Task directions: Using the records that follow, copy every line containing the word "shown".

======== Extracted data ========

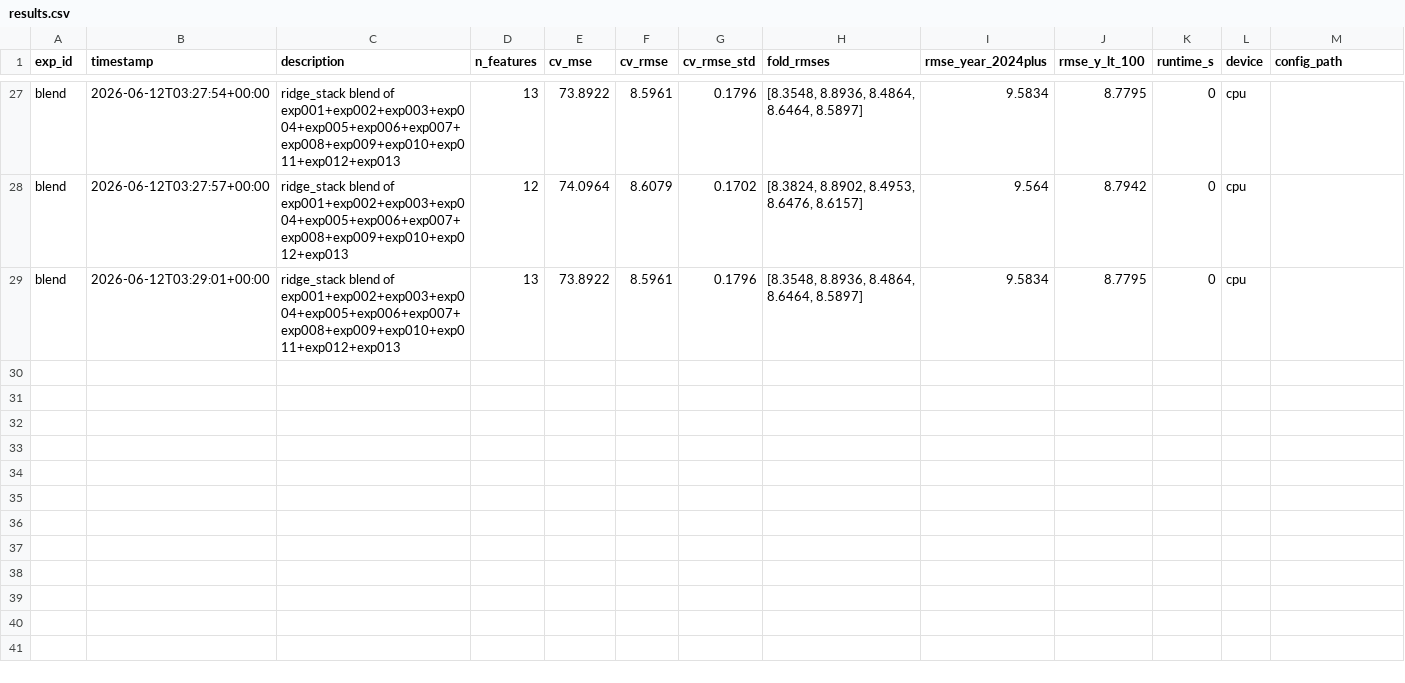
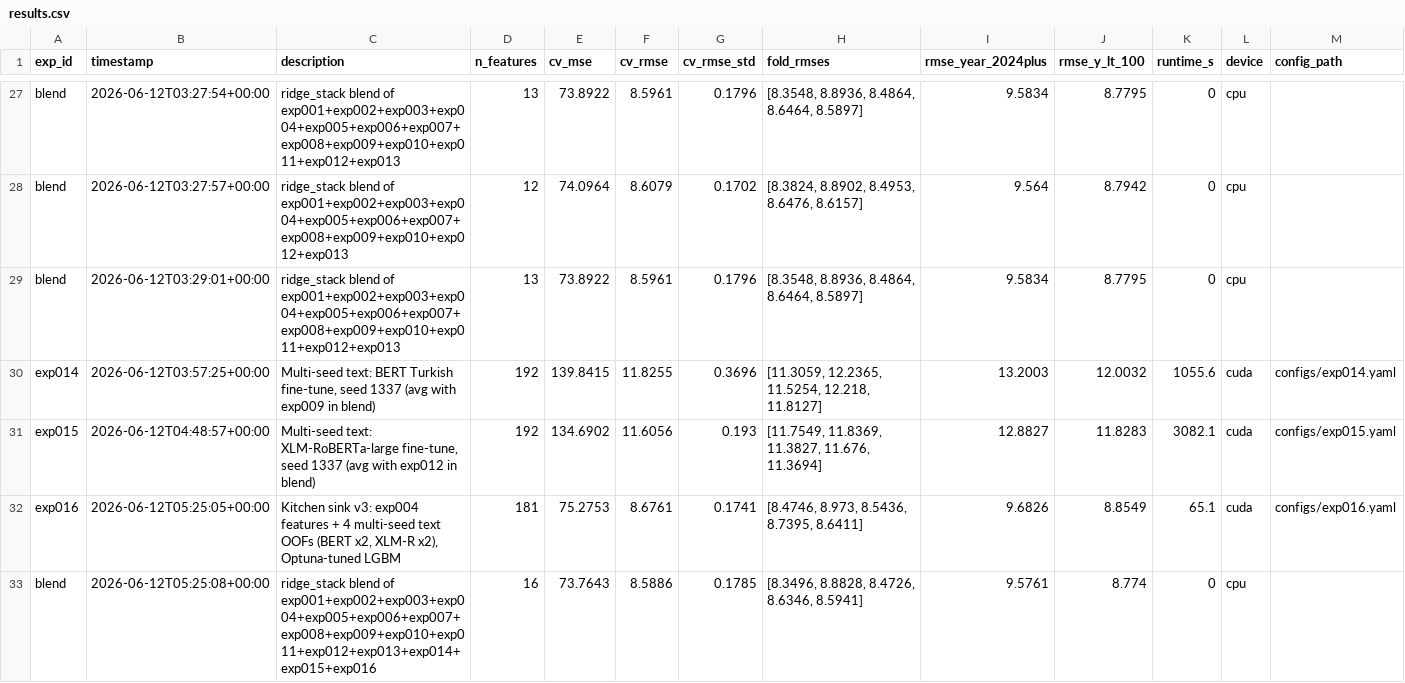
Before and after one commit to oguzhankir/btk-datathon-2026, a CSV file: results.csv, drawn as a sheet; only a part is shown, gaps mark what is left out; rows hold the shown columns only; the diff names each change by its address in the sheet, - before the commit and + after, or states it on an @@ line.

Commit message:
Multi-seed text models (exp014/015/016) + blend 73.76

```diff
--- a/results.csv
+++ b/results.csv
+row 30: exp014 | 2026-06-12T03:57:25+00:00 | Multi-seed text: BERT Turkish fine-tune, seed 1337 (avg with exp009 in blend) | 192 | 139.8415 | 11.8255 | 0.3696 | [11.3059, 12.2365, 11.5254, 12.218, 11.8127] | 13.2003 | 12.0032 | 1055.6 | cuda | configs/exp014.yaml
+row 31: exp015 | 2026-06-12T04:48:57+00:00 | Multi-seed text: XLM-RoBERTa-large fine-tune, seed 1337 (avg with exp012 in blend) | 192 | 134.6902 | 11.6056 | 0.193 | [11.7549, 11.8369, 11.3827, 11.676, 11.3694] | 12.8827 | 11.8283 | 3082.1 | cuda | configs/exp015.yaml
+row 32: exp016 | 2026-06-12T05:25:05+00:00 | Kitchen sink v3: exp004 features + 4 multi-seed text OOFs (BERT x2, XLM-R x2), Optuna-tuned LGBM | 181 | 75.2753 | 8.6761 | 0.1741 | [8.4746, 8.973, 8.5436, 8.7395, 8.6411] | 9.6826 | 8.8549 | 65.1 | cuda | configs/exp016.yaml
+row 33: blend | 2026-06-12T05:25:08+00:00 | ridge_stack blend of exp001+exp002+exp003+exp004+exp005+exp006+exp007+exp008+exp009+exp010+exp011+exp012+exp013+exp014+exp015+exp016 | 16 | 73.7643 | 8.5886 | 0.1785 | [8.3496, 8.8828, 8.4726, 8.6346, 8.5941] | 9.5761 | 8.774 | 0 | cpu
```
Also changed, not shown: submissions/sub_blend.csv, 12 other files.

========

Response to the exercise:
Before and after one commit to oguzhankir/btk-datathon-2026, a CSV file: results.csv, drawn as a sheet; only a part is shown, gaps mark what is left out; rows hold the shown columns only; the diff names each change by its address in the sheet, - before the commit and + after, or states it on an @@ line.
Also changed, not shown: submissions/sub_blend.csv, 12 other files.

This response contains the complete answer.